- “What first interested you in this position?” Ask this question at the beginning of the phone screening interview to gauge if the candidate is likely to come prepared to a formal interview.
- “What do you like about our company?” This will say even more about the candidate’s level of research, and will help you weed out candidates that are solely interested in money.
- “What quality makes you most qualified for this job?” This question will show how the candidate has reflected on their own qualifications in relation to the job they’re applying for (and whether they understand the job requirements at all).
- “Describe how you obtained [name of credential].” If you suspect that a candidate may have embellished or lied about a certification on their resume, ask them for a more detailed story of how they earned it. Their answer will either reveal insincerity or highlight their attitudes on certification and education.
- “What kind of management style do you prefer?” When you know exactly who will be managing this position, this question will help you gauge how well the candidate will assimilate with their team. If they strongly prefer a different management style than the one exhibited by that position’s manager, it may not work out in the long run.
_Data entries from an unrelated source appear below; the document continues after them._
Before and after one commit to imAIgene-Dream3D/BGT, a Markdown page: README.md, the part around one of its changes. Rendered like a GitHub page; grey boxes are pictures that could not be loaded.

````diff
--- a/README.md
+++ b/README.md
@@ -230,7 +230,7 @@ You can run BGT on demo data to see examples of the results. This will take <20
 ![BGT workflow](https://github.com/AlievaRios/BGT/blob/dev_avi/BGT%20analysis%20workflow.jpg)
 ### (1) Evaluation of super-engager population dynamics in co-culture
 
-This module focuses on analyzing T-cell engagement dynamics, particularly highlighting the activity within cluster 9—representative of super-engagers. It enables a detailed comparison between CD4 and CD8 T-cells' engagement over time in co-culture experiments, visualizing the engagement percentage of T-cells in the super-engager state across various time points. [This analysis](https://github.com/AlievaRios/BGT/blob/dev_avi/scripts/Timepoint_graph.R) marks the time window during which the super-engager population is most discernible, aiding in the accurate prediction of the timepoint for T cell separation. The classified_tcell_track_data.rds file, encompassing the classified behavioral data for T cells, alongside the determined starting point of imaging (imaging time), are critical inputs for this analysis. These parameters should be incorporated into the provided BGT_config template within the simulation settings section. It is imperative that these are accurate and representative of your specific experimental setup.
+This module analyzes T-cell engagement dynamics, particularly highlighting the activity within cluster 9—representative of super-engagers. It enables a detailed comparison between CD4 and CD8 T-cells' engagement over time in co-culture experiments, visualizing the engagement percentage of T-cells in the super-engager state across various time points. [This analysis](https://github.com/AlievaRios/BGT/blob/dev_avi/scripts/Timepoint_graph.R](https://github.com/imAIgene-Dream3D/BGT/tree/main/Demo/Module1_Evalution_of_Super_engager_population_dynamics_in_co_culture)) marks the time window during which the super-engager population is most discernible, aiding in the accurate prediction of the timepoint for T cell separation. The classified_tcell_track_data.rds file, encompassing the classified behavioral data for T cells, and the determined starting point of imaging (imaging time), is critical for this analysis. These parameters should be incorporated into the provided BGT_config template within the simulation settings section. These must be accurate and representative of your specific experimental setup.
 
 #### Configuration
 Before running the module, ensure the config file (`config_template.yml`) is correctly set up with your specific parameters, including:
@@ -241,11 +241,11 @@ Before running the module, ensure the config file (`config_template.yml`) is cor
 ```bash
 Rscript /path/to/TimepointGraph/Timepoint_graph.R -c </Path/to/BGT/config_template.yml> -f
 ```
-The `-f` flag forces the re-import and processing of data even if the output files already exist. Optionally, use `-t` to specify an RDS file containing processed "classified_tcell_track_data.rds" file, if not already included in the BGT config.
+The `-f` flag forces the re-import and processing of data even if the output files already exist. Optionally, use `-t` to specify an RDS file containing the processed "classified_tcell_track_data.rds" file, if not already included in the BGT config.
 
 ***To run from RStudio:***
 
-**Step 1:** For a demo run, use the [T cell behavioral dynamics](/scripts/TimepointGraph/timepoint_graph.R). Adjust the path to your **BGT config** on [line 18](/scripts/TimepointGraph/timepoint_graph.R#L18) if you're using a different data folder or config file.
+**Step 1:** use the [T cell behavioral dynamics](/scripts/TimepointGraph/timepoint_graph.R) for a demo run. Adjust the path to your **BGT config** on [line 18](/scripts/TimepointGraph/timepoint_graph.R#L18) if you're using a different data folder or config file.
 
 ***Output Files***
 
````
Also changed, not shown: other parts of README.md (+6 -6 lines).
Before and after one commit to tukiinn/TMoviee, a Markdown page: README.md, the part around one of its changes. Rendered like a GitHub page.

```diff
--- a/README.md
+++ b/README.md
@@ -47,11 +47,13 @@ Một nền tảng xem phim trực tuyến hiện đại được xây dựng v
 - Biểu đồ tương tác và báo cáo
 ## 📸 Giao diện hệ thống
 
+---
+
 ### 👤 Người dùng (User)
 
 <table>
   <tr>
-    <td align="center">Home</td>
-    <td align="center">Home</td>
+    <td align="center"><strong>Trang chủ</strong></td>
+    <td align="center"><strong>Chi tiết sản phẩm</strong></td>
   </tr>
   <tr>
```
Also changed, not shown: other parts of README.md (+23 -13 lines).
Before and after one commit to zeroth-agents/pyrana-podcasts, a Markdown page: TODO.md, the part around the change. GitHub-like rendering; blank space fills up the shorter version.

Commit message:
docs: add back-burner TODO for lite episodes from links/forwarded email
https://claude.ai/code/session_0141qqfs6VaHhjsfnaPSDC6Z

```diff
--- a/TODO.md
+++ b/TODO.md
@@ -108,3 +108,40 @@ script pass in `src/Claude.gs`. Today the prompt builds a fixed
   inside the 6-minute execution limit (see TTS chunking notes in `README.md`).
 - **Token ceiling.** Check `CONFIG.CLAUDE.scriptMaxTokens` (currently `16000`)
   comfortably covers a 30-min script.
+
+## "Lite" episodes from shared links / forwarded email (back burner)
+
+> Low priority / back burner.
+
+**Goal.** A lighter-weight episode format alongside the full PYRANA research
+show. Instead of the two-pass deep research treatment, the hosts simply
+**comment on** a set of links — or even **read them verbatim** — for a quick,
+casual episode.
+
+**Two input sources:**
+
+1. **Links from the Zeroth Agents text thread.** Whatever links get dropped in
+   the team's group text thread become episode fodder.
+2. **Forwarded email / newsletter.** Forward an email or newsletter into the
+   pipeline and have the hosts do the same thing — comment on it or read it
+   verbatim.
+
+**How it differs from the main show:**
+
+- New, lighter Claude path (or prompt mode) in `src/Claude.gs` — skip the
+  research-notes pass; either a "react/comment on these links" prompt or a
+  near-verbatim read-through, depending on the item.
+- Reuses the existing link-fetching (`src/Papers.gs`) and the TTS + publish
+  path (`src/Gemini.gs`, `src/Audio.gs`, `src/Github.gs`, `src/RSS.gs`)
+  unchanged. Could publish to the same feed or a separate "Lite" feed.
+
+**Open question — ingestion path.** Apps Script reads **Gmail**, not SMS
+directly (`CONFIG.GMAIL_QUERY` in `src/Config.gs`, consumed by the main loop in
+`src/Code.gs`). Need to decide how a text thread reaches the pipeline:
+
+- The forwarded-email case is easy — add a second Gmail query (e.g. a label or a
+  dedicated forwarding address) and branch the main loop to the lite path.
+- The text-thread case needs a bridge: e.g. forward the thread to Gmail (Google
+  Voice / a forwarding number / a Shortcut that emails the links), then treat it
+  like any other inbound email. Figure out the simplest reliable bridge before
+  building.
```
- “What is your desired salary range?” Candidates who don’t have aligned expectations regarding salary will immediately reveal themselves. This way, you can immediately eliminate them from the list without taking them through the next stage of the interview process.
- “If you’re offered this position, when is your desired start date?” This is another common point of contention when hiring that may automatically eliminate certain candidates. Asking it during the phone screening interview will allow for early elimination of candidates that can’t take the job purely due to logistical reasons.
If you’re looking to streamline your interviewing process and find the candidates that are likely to stick around, try introducing phone screening interviews to your hiring process. Anyone who is obviously a poor fit will be removed from the candidate pool, allowing more time to find the best among those who are qualified.
Phone screenings can also reduce the impact of bias in the hiring process purely by eliminating the visual component. Much like blind auditions for orchestras, a phone screening interview allows you to judge a candidate’s suitability solely based on their answers and qualifications.
Criterion’s HR module allows you to develop a streamlined hiring process you can use for all candidates. You’ll be able to create standard question sets for each stage of the interviewing process, plus create custom workflows for moving them into the next stage. Set criteria so that everyone involved in hiring is on the same page and knows what to do next. You’ll be able to track progress on candidate selection, onboarding, and much more with Criterion — the HCM built for HR professionals.
Make all your interviews worthwhile. Book a demo to learn how Criterion can make hiring the best candidates easier than ever before.